__SUPPLIED MATERIAL__
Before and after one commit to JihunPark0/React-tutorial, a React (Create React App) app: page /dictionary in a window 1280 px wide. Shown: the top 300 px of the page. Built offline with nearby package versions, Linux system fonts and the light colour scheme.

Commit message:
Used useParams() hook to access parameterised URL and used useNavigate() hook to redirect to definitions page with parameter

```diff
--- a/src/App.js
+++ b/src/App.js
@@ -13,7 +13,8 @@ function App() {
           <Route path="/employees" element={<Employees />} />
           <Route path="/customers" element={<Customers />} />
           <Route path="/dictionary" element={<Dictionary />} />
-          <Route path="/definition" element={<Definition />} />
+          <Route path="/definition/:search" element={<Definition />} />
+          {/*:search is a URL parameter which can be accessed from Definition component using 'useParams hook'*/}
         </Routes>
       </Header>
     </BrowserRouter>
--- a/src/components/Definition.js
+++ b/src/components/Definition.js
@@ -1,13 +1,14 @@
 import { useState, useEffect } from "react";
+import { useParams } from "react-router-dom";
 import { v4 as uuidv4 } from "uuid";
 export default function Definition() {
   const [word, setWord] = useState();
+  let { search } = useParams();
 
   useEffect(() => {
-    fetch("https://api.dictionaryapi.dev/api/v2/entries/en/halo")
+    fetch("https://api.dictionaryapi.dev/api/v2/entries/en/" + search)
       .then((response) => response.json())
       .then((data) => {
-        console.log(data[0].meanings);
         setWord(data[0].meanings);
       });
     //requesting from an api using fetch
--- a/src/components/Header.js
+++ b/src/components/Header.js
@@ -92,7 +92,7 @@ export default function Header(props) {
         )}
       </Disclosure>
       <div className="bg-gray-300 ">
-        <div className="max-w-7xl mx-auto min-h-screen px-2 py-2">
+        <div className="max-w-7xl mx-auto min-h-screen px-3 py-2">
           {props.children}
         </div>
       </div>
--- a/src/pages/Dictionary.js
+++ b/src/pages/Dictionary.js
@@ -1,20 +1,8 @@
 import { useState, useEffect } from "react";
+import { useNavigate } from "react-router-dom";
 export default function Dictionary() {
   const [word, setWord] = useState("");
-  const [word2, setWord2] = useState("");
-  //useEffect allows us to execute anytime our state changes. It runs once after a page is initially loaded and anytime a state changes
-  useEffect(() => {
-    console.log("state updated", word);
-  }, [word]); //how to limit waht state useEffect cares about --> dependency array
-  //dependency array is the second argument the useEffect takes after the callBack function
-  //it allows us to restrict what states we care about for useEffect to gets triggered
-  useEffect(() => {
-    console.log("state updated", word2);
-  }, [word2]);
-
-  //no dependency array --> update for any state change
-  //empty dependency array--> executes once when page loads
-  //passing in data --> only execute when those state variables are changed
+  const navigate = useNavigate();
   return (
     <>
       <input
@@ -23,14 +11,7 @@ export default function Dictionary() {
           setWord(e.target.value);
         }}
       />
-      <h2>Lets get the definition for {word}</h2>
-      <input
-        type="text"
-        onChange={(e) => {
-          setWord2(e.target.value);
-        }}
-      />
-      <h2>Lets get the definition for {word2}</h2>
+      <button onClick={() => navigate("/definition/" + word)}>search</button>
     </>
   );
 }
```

* * *

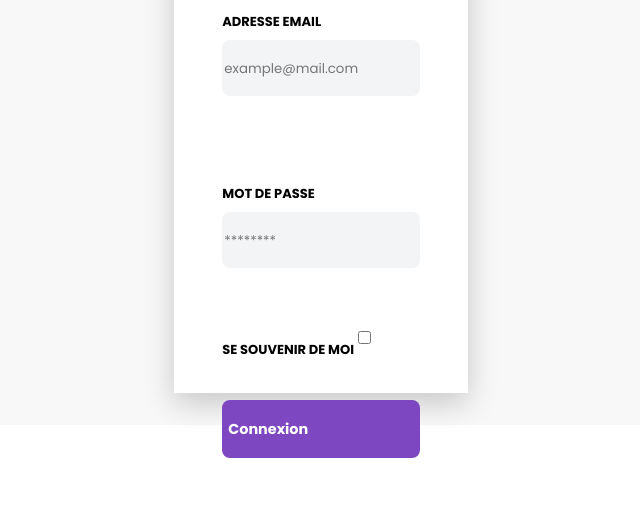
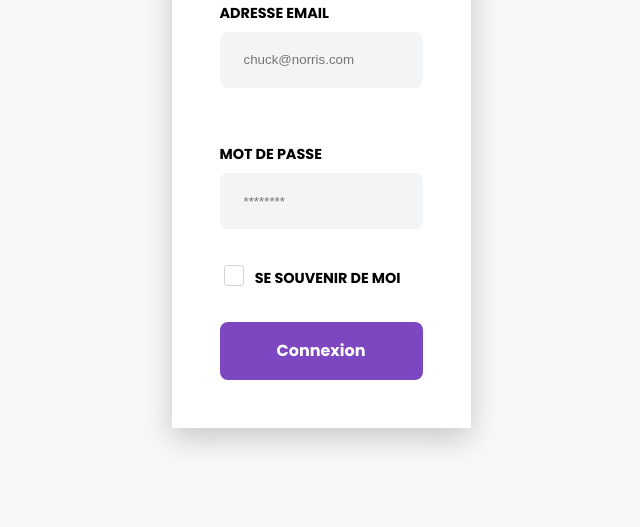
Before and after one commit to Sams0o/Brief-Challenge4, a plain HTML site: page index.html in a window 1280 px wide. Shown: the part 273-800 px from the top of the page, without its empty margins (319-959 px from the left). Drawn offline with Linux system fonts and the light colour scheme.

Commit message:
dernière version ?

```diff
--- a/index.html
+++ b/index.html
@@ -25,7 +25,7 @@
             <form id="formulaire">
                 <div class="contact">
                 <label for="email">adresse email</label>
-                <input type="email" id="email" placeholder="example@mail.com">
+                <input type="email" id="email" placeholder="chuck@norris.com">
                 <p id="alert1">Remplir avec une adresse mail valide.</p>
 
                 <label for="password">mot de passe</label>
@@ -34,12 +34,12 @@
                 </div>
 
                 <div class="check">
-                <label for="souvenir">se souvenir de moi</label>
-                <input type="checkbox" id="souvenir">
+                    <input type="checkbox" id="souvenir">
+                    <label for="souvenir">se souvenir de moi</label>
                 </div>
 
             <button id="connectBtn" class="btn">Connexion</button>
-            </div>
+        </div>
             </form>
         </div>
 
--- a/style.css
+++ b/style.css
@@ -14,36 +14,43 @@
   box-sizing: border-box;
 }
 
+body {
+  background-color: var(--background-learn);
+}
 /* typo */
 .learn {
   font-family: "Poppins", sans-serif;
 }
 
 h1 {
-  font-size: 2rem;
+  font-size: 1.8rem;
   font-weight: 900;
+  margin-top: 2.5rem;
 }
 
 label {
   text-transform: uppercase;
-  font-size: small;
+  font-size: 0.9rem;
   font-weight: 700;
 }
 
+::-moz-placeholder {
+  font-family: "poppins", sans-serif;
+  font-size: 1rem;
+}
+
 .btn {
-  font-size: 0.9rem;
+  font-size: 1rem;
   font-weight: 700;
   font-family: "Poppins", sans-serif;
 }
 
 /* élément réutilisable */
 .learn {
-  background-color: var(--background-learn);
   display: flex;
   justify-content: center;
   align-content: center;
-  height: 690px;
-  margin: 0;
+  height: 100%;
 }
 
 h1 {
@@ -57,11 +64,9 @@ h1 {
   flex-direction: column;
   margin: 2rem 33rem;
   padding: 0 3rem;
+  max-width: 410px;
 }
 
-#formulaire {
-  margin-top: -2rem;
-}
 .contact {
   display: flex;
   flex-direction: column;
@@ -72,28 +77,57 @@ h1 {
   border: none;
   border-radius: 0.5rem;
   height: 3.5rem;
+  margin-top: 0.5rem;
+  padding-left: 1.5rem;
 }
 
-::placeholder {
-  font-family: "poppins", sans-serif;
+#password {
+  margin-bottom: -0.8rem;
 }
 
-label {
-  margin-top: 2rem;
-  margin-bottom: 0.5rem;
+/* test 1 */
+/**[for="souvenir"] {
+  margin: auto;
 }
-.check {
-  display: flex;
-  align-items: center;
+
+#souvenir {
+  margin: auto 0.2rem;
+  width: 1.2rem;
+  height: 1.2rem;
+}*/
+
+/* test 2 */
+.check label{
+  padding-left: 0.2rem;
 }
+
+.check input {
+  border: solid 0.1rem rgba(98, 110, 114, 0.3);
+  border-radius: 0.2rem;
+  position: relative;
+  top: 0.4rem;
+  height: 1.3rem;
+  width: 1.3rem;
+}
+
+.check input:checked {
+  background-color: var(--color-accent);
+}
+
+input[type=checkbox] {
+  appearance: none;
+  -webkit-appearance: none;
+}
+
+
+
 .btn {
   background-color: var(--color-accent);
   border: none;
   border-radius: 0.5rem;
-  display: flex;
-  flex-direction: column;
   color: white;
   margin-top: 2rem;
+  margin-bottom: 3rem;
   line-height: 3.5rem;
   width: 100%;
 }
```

__EXERCISE AIM__
Only a number is wanted: how many lines above include "from"?

__OUTPUT FOR THIS TASK__
8